Re: User-supplied paths
In the HTTP protocol there are explicit places for communicating user-supplied variables - in the query string or POST body. So why, for the love of Tim, are they putting the (user-supplied) verification code in the request path?
While I agree, generally speaking, with the sentiment, the HTTP specification (RFC 2616 for HTTP/1.1) does not distinguish between the abs_path and query-string portions of Request-URI for this purpose, or between the Request-URI and the message-body. All of that data comes from the client (generally the user agent, though some intermediaries, such as proxies, may alter it), and all of it is untrusted.
The CGI 1.1 draft specification (never standardized) did explicitly allow program data in the abs_path (what you call "the request path" above). The actual CGI program can appear before the end of the abs_path, and any subsequent path components are passed to it as "PATH_INFO". It's up to the server to decide how the abs_path is partitioned between program-specifier and path-info. Presumably it does so by looking for a translated path component that refers to an executable and not a hierarchical container, though that distinction may be somewhat arbitrary on systems without hierarchical filesystems.

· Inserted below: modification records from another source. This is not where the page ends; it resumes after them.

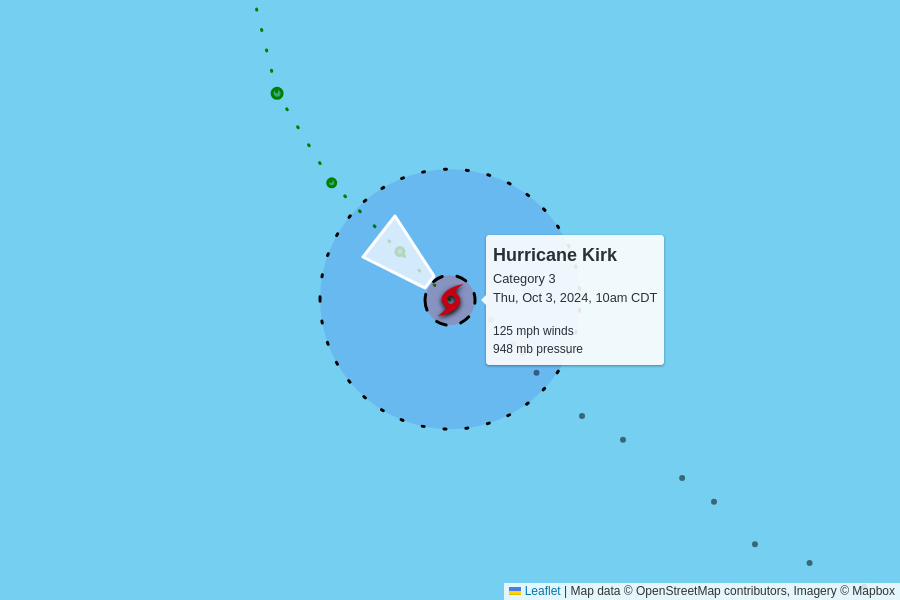
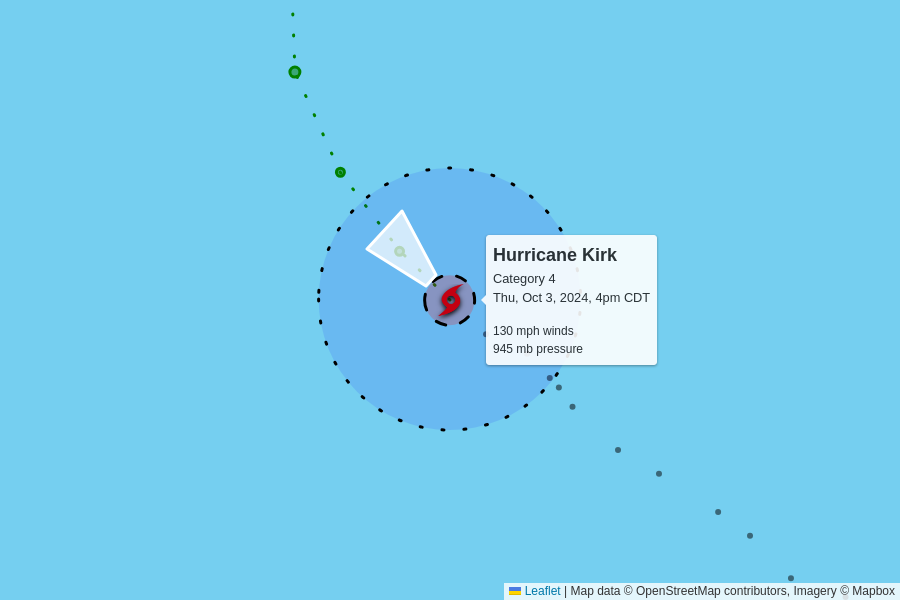
automatic update

diff --git a/docs/index.html b/docs/index.html
@@ -101,10 +101,10 @@
 
     <table>
       <tr>
-        <td colspan="6" class="storm category-3" >
+        <td colspan="6" class="storm category-4" >
           <h2>
-            Hurricane Kirk - Category 3
-            <p class="updated">last updated <span data-time>2024-10-03T15:00:00.000Z</span></p>
+            Hurricane Kirk - Category 4
+            <p class="updated">last updated <span data-time>2024-10-03T21:00:00.000Z</span></p>
           </h2>
         </td>
       </tr>
@@ -119,12 +119,12 @@
       </tr>
       <tr>
         <td class="spacer"></td>
-        <td>125 mph<br>+5 mph since last update</td>
-        <td>948 mb<br>-7 mb since last update</td>
+        <td>130 mph<br>+5 mph since last update</td>
+        <td>945 mb<br>-3 mb since last update</td>
         <td>
-          10 mph to the northwest
+          12 mph to the northwest
           <br/>
-          <span style="display: inline-block; font-size: 1.5em; transform: rotate(310deg);">↑</span>
+          <span style="display: inline-block; font-size: 1.5em; transform: rotate(315deg);">↑</span>
         </td>
         <td><a href="https://raw.githubusercontent.com/mgwalker/atlantic-hurricanes/main/data/csv/AL122024.csv">AL122024.csv</a></td>
         <td><a href="https://www.nhc.noaa.gov/archive/2024/KIRK.shtml?">NHC advisories</a></td>
@@ -148,7 +148,7 @@
         <td colspan="6" class="storm category-0" >
           <h2>
             Tropical Storm Leslie
-            <p class="updated">last updated <span data-time>2024-10-03T15:00:00.000Z</span></p>
+            <p class="updated">last updated <span data-time>2024-10-03T21:00:00.000Z</span></p>
           </h2>
         </td>
       </tr>
@@ -163,12 +163,12 @@
       </tr>
       <tr>
         <td class="spacer"></td>
-        <td>45 mph<br>+5 mph since last update</td>
-        <td>1002 mb<br>-3 mb since last update</td>
+        <td>50 mph<br>+5 mph since last update</td>
+        <td>1001 mb<br>-1 mb since last update</td>
         <td>
-          5 mph to the west
+          6 mph to the west
           <br/>
-          <span style="display: inline-block; font-size: 1.5em; transform: rotate(260deg);">↑</span>
+          <span style="display: inline-block; font-size: 1.5em; transform: rotate(270deg);">↑</span>
         </td>
         <td><a href="https://raw.githubusercontent.com/mgwalker/atlantic-hurricanes/main/data/csv/AL132024.csv">AL132024.csv</a></td>
         <td><a href="https://www.nhc.noaa.gov/archive/2024/LESLIE.shtml?">NHC advisories</a></td>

Of course, CGI is widely deprecated these days, and using this design pattern for anything security-related is almost certainly a terrible idea.